Records provided:
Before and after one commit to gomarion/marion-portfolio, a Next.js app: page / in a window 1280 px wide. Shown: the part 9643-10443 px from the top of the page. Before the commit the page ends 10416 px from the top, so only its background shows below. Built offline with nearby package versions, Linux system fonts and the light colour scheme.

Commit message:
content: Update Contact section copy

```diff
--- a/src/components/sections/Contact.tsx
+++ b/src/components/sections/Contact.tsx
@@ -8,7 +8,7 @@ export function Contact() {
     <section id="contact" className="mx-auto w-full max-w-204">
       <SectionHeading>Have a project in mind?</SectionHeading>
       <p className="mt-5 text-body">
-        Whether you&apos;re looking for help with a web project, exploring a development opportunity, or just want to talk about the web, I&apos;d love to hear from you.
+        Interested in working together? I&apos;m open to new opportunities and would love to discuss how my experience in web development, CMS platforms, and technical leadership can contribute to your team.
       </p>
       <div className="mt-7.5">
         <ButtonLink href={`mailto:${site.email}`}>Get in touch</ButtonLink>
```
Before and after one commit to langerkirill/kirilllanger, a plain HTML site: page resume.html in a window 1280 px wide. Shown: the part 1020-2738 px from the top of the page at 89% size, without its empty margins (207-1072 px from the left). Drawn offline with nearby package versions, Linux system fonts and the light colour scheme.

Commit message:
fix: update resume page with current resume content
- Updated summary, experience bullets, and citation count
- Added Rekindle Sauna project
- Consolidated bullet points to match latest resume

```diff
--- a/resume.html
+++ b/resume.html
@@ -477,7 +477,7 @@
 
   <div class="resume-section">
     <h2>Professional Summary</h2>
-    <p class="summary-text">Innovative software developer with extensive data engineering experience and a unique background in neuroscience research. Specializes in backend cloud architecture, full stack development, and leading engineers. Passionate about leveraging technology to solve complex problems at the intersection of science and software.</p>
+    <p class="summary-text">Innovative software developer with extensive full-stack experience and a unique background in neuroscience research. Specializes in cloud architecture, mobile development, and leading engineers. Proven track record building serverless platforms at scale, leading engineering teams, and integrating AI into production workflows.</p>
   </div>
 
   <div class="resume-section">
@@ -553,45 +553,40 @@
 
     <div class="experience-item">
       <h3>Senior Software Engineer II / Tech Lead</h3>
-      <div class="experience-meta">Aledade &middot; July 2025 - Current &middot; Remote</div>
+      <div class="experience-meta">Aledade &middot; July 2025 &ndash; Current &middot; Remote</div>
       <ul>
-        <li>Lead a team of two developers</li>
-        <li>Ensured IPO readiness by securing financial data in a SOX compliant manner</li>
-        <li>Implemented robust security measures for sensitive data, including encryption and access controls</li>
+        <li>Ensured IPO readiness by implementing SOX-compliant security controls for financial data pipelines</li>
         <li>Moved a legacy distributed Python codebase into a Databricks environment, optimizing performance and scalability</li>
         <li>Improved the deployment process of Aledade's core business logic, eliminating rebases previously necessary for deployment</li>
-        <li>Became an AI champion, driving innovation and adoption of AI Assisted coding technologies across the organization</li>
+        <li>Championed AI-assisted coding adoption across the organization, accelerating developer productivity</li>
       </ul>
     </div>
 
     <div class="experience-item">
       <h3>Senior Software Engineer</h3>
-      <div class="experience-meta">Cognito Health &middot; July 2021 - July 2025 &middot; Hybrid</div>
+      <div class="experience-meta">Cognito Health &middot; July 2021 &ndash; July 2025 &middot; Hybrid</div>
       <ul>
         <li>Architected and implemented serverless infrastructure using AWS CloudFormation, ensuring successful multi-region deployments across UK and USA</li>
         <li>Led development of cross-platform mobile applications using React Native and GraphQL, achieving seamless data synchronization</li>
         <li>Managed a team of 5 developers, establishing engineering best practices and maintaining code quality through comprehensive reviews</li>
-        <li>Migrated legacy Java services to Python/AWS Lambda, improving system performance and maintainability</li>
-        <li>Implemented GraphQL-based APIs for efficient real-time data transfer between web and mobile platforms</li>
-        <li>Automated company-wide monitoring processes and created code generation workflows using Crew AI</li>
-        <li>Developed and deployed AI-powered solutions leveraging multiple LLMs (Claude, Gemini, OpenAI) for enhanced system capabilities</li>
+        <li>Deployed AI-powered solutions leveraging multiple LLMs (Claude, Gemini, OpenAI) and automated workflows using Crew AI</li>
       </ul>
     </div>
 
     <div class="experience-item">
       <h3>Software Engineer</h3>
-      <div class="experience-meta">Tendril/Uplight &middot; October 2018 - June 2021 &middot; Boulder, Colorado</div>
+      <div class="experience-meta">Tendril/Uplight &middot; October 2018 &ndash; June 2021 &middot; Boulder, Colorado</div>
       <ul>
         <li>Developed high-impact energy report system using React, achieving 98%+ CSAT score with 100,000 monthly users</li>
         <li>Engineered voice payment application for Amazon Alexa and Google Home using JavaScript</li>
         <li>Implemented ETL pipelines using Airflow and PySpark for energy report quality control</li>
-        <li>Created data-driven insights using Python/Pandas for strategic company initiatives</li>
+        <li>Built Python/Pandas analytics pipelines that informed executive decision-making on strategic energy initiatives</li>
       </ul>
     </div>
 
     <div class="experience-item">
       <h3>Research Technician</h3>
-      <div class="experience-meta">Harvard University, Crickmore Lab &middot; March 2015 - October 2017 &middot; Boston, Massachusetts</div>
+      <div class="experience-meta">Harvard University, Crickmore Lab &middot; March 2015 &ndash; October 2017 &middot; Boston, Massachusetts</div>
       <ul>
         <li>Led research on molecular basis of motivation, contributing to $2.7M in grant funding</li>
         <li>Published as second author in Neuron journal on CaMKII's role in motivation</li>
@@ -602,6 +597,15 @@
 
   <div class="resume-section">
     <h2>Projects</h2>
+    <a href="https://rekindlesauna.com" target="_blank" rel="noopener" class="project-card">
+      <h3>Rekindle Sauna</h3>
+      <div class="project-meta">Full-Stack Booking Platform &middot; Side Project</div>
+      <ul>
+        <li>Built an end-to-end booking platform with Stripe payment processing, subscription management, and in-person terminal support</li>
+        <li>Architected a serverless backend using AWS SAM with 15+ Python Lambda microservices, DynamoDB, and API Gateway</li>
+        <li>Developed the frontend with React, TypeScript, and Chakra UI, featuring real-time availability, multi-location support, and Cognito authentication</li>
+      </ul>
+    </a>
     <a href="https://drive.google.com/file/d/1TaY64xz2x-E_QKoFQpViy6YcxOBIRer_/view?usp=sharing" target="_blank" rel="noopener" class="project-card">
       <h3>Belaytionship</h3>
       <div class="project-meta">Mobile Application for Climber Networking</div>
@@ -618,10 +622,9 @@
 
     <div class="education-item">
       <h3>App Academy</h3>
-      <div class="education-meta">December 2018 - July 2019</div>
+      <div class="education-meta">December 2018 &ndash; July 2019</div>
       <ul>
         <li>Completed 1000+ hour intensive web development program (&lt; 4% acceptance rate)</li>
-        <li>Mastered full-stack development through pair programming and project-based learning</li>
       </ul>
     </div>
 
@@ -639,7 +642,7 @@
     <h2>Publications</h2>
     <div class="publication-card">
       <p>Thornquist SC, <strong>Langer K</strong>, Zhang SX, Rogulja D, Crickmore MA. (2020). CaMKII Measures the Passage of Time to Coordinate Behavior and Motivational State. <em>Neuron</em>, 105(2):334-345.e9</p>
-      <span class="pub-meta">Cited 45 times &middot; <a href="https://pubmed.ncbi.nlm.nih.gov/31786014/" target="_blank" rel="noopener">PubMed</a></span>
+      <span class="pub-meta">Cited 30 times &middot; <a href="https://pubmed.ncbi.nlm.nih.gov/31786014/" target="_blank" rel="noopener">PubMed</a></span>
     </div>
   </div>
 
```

Task instructions: Say only how many lines in the records carry the word "Cognito".

Written response: 3